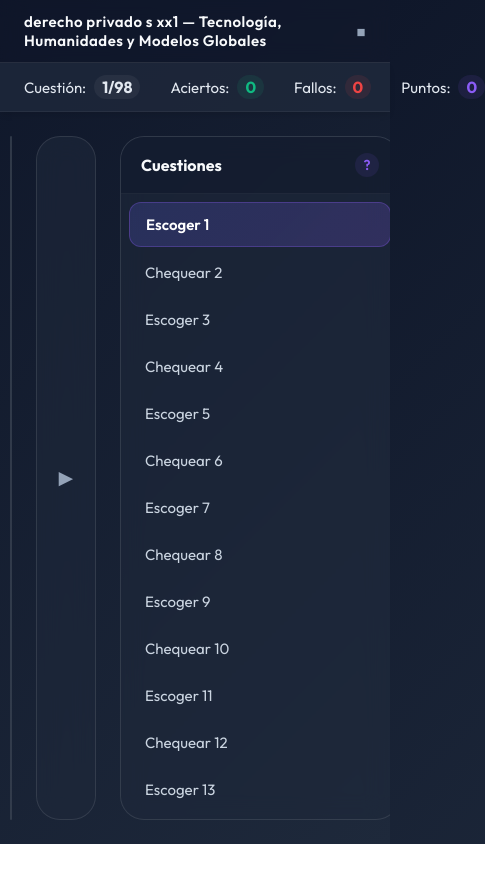
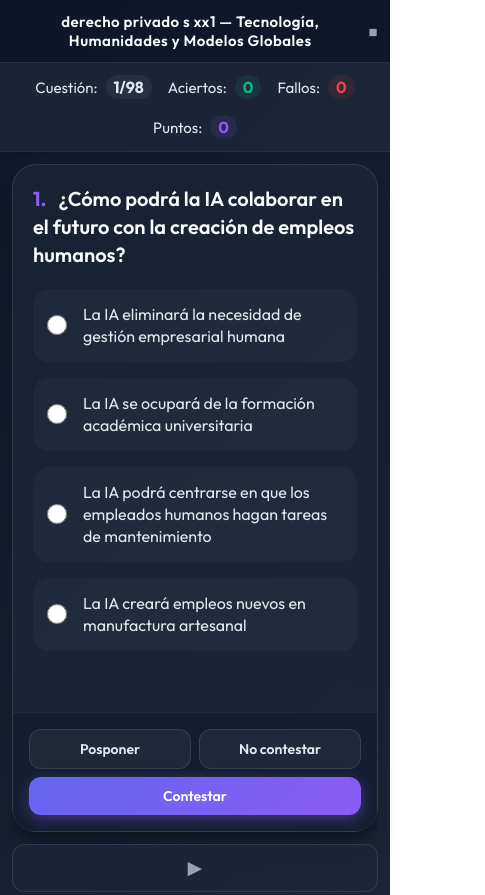
Before and after one commit to matijaime/quiz-tecnologia-parcial1, a plain HTML site: page index.html in a window 390 px wide. Shown: the top 895 px of the page, 485 px wide, since content can reach past the window. Before the commit the page ends 844 px from the top, so only its background shows below. Drawn offline with Linux system fonts and the light colour scheme.

Commit message:
Añadir diseño responsivo para móviles

```diff
--- a/index.html
+++ b/index.html
@@ -299,7 +299,7 @@
     border: 1px solid rgba(255,255,255,0.1);
     border-radius: 1.5rem;
     padding: 40px;
-    width: 500px;
+    width: 90%; max-width: 500px;
     box-shadow: 0 25px 50px -12px rgba(0, 0, 0, 0.5);
     color: #e2e8f0;
   }
@@ -369,6 +369,79 @@
   }
   #question-body {
     animation: slideIn 0.3s ease-out;
+  }
+
+  /* RESPONSIVE DESIGN FOR MOBILE */
+  @media (max-width: 768px) {
+    body {
+      height: auto;
+      min-height: 100vh;
+      overflow-y: auto;
+    }
+    #main {
+      flex-direction: column;
+      padding: 12px;
+      gap: 12px;
+      overflow: visible;
+    }
+    #question-panel {
+      overflow: visible;
+    }
+    #question-body {
+      padding: 20px;
+      overflow: visible;
+    }
+    #question-text {
+      font-size: 20px;
+      margin-bottom: 20px;
+    }
+    .option-row {
+      padding: 12px;
+    }
+    .option-row label {
+      font-size: 16px;
+    }
+    #feedback-bar {
+      padding: 12px 20px;
+      font-size: 14px;
+      min-height: auto;
+    }
+    #btn-bar {
+      padding: 16px;
+      flex-wrap: wrap;
+      justify-content: center;
+      gap: 8px;
+    }
+    .action-btn {
+      flex: 1 1 45%;
+      min-width: 100px;
+      padding: 10px;
+      font-size: 14px;
+    }
+    #arrow-next {
+      width: 100%;
+      height: 48px;
+      border-radius: 0.75rem;
+    }
+    #sidebar {
+      width: 100%;
+      height: 300px;
+      flex-shrink: 0;
+    }
+    #results-box {
+      padding: 24px;
+      width: 95%;
+    }
+    #statsbar {
+      padding: 12px;
+      gap: 16px;
+      flex-wrap: wrap;
+      justify-content: center;
+    }
+    #titlebar {
+      text-align: center;
+      padding: 12px;
+    }
   }
 </style>
 </head>
```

§ Assigned task:
The expected output is every entry above, character for character, with no pictures.

§ Response area:
Before and after one commit to matijaime/quiz-tecnologia-parcial1, a plain HTML site: page index.html in a window 390 px wide. Shown: the top 895 px of the page, 485 px wide, since content can reach past the window. Before the commit the page ends 844 px from the top, so only its background shows below. Drawn offline with Linux system fonts and the light colour scheme.

Commit message:
Añadir diseño responsivo para móviles

```diff
--- a/index.html
+++ b/index.html
@@ -299,7 +299,7 @@
     border: 1px solid rgba(255,255,255,0.1);
     border-radius: 1.5rem;
     padding: 40px;
-    width: 500px;
+    width: 90%; max-width: 500px;
     box-shadow: 0 25px 50px -12px rgba(0, 0, 0, 0.5);
     color: #e2e8f0;
   }
@@ -369,6 +369,79 @@
   }
   #question-body {
     animation: slideIn 0.3s ease-out;
+  }
+
+  /* RESPONSIVE DESIGN FOR MOBILE */
+  @media (max-width: 768px) {
+    body {
+      height: auto;
+      min-height: 100vh;
+      overflow-y: auto;
+    }
+    #main {
+      flex-direction: column;
+      padding: 12px;
+      gap: 12px;
+      overflow: visible;
+    }
+    #question-panel {
+      overflow: visible;
+    }
+    #question-body {
+      padding: 20px;
+      overflow: visible;
+    }
+    #question-text {
+      font-size: 20px;
+      margin-bottom: 20px;
+    }
+    .option-row {
+      padding: 12px;
+    }
+    .option-row label {
+      font-size: 16px;
+    }
+    #feedback-bar {
+      padding: 12px 20px;
+      font-size: 14px;
+      min-height: auto;
+    }
+    #btn-bar {
+      padding: 16px;
+      flex-wrap: wrap;
+      justify-content: center;
+      gap: 8px;
+    }
+    .action-btn {
+      flex: 1 1 45%;
+      min-width: 100px;
+      padding: 10px;
+      font-size: 14px;
+    }
+    #arrow-next {
+      width: 100%;
+      height: 48px;
+      border-radius: 0.75rem;
+    }
+    #sidebar {
+      width: 100%;
+      height: 300px;
+      flex-shrink: 0;
+    }
+    #results-box {
+      padding: 24px;
+      width: 95%;
+    }
+    #statsbar {
+      padding: 12px;
+      gap: 16px;
+      flex-wrap: wrap;
+      justify-content: center;
+    }
+    #titlebar {
+      text-align: center;
+      padding: 12px;
+    }
   }
 </style>
 </head>
```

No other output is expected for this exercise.